I am so grateful that I knew my mother’s love for me and that she knew mine for her. You know it’s interesting that in the death experiences of King David—with Saul, with Jonathan, with his little son—there is a great power and strength we see in David. But when his son Absalom died, the story is altogether different. When David receives word of Absalom’s death, he is plunged into agony and he cries out in despair: “O Absalom, my son, my son, would God that I had died instead of you.” The reason for David’s despair is that he knew he had not been a good father to Absalom. He knew that Absalom had grown up apart from his father’s love. He knew that Absalom’s tragic end was in part David’s fault. Overcome by guilt, he carried a terrible burden in his grief. I was spared that. I knew my mother’s love and she knew mine.
You know, as you get older, you grow independent of your parents, but you never get to the place where you don’t look back over your shoulder to see if they are giving you a smile of encouragement and a wave that sends you on and a round of applause that finds its way into your heart and lifts you.
That day in July of 1985 when I received my mother’s last letter, I realized that never again would she hear me preach, never again would she share a meal at our table, never again would she relish the presence of her grandchildren—and I realized that from that time on whenever I looked back, she wouldn’t be there anymore—and all I could do was weep.
My friends, love while you have the chance. Don’t miss any moment which is yours for they are gone too soon. Memories are all that you will have at that point, so in the name of Jesus Christ, I plead with you: build good memories! Love while you can love. I did and I am glad.
Well, there is yet one more thing for me to do…
Of all the cards we have received these last weeks, there was one card in particular which, the moment I opened it, burned its message into my mind and heart. It came from Ginny Porter. This is what it said: “Death is not extinguishing the light, it is putting out the lamp because the dawn has come.” For my mother, at long, long last, the dawn has come. She has laid aside a mind destroyed and body wasted by disease to claim the new mind and the new body and the new light and the new life of the Kingdom of heaven. The dawn has come—thank God, the dawn has come.
Up to now, I could not answer that last letter my mother wrote to us. But since the dawn has come, my mother can now hear and understand again. Today, then, seven years later, I want to answer her letter. She wrote: “Dear Trish and Howard, I have tried so long to write you but nothing came out but ‘I love you.’ I hope that is sufficient because I hope it is enough. Is that enough? Love and kisses, Mom.”

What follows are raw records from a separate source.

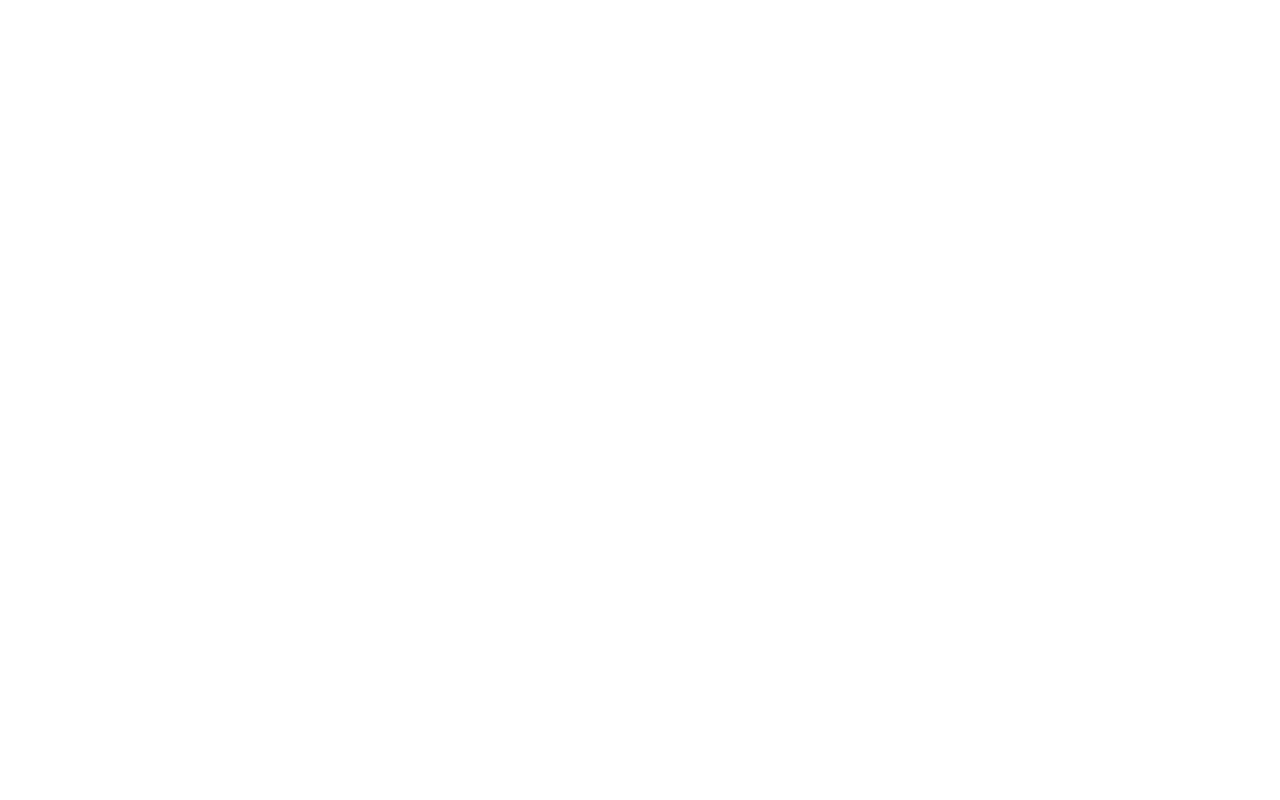
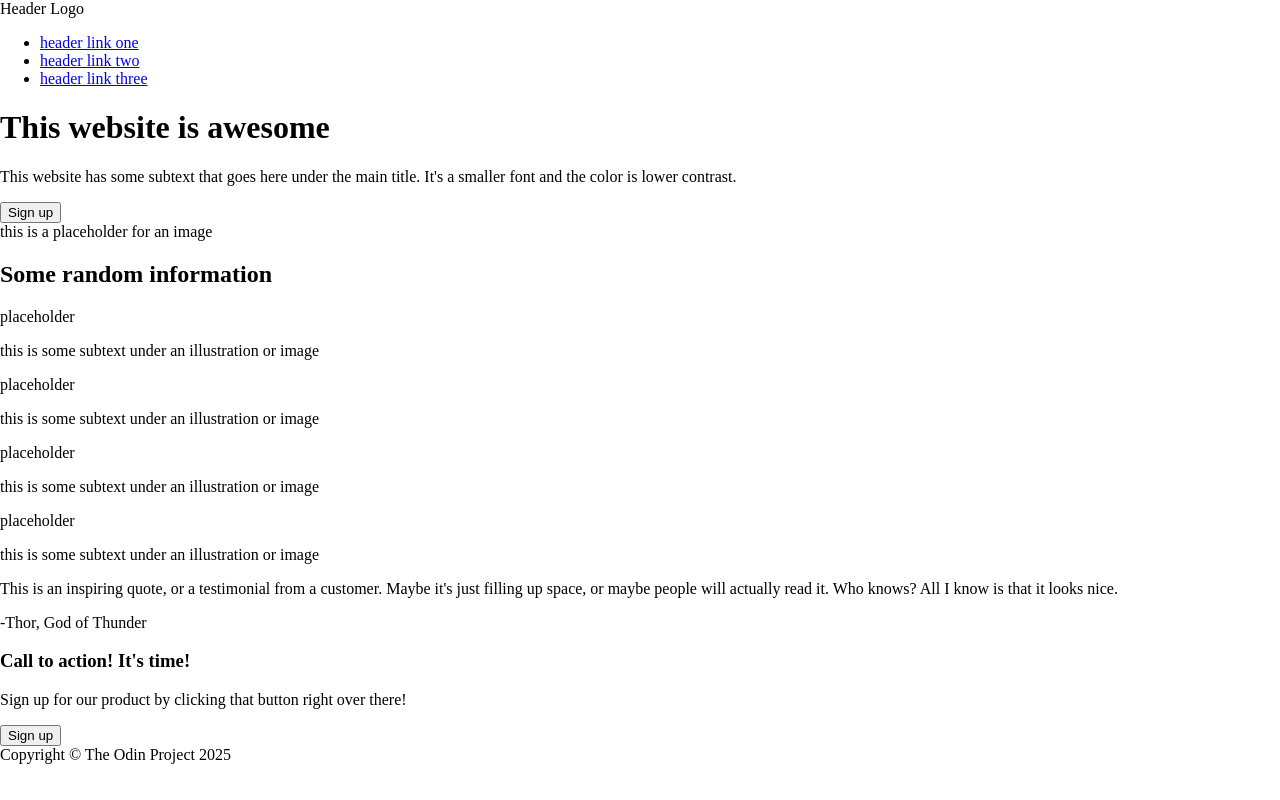
Before and after one commit to jordnlnn/odin-foundations-landing-page-project, a plain HTML site: page index.html in a window 1280 px wide. Drawn offline with Linux system fonts and the light colour scheme.

Commit message:
add HTML structure for landing page

```diff
--- a/index.html
+++ b/index.html
@@ -7,6 +7,81 @@
     <title>Landing Page</title>
 </head>
 <body>
+    <!--NAVIGATION-->
+    <div class="header">
+        <div class="logo">Header Logo</div>
+        <div class="menu">
+            <ul>
+                <li>
+                    <a href="#">header link one</a>
+                </li>
+                <li>
+                    <a href="#">header link two</a>
+                </li>
+                <li>
+                    <a href="#">header link three</a>
+                </li>
+            </ul>
+        </div>
+    </div>
 
+    <!--HERO SECTION-->
+    <div class="hero-section">
+        <div class="col-1">
+            <h1>This website is awesome</h1>
+            <p>This website has some subtext that goes here under the main title. It's a smaller font and the color is lower contrast.</p>
+            <button>Sign up</button>
+        </div>
+        <div class="col-2">
+            <div class="img-placeholder">this is a placeholder for an image</div>
+        </div>
+    </div>
+
+    <!--INFO SECTION-->
+    <div class="info-section">
+        <h2>Some random information</h2>
+        <div class="blurb-container">
+            <div class="blurb">
+                <div class="blurb-image">
+                    placeholder</div>
+                <p>this is some subtext under an illustration or image</p>
+            </div>
+            <div class="blurb">
+                <div class="blurb-image">
+                    placeholder</div>
+                <p>this is some subtext under an illustration or image</p>
+            </div>
+            <div class="blurb">
+                <div class="blurb-image">
+                    placeholder</div>
+                <p>this is some subtext under an illustration or image</p>
+            </div>
+            <div class="blurb">
+                <div class="blurb-image">
+                    placeholder</div>
+                <p>this is some subtext under an illustration or image</p>
+            </div>
+        </div>
+    </div>
+
+    <!--QUOTE SECTION-->
+    <div class="quote-section">
+        <p class="quote-text">This is an inspiring quote, or a testimonial from a customer. Maybe it's just filling up space, or maybe people will actually read it. Who knows? All I know is that it looks nice.</p>
+        <p class="quote-author">-Thor, God of Thunder</p>
+    </div>
+
+    <!--CTA SECTION-->
+    <div class="cta-section">
+        <div class="modal">
+            <div class="modal-text">
+                <h3>Call to action! It's time!</h3>
+                <p>Sign up for our product by clicking that button right over there!</p>
+            </div>
+            <button>Sign up</button>
+        </div>
+    </div>
+
+    <!--FOOTER-->
+    <div class="footer">Copyright &copy; The Odin Project 2025</div>
 </body>
 </html>
```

Yes, Mom, it is enough. It is more than enough. And it will keep me strong in the Lord until we embrace again…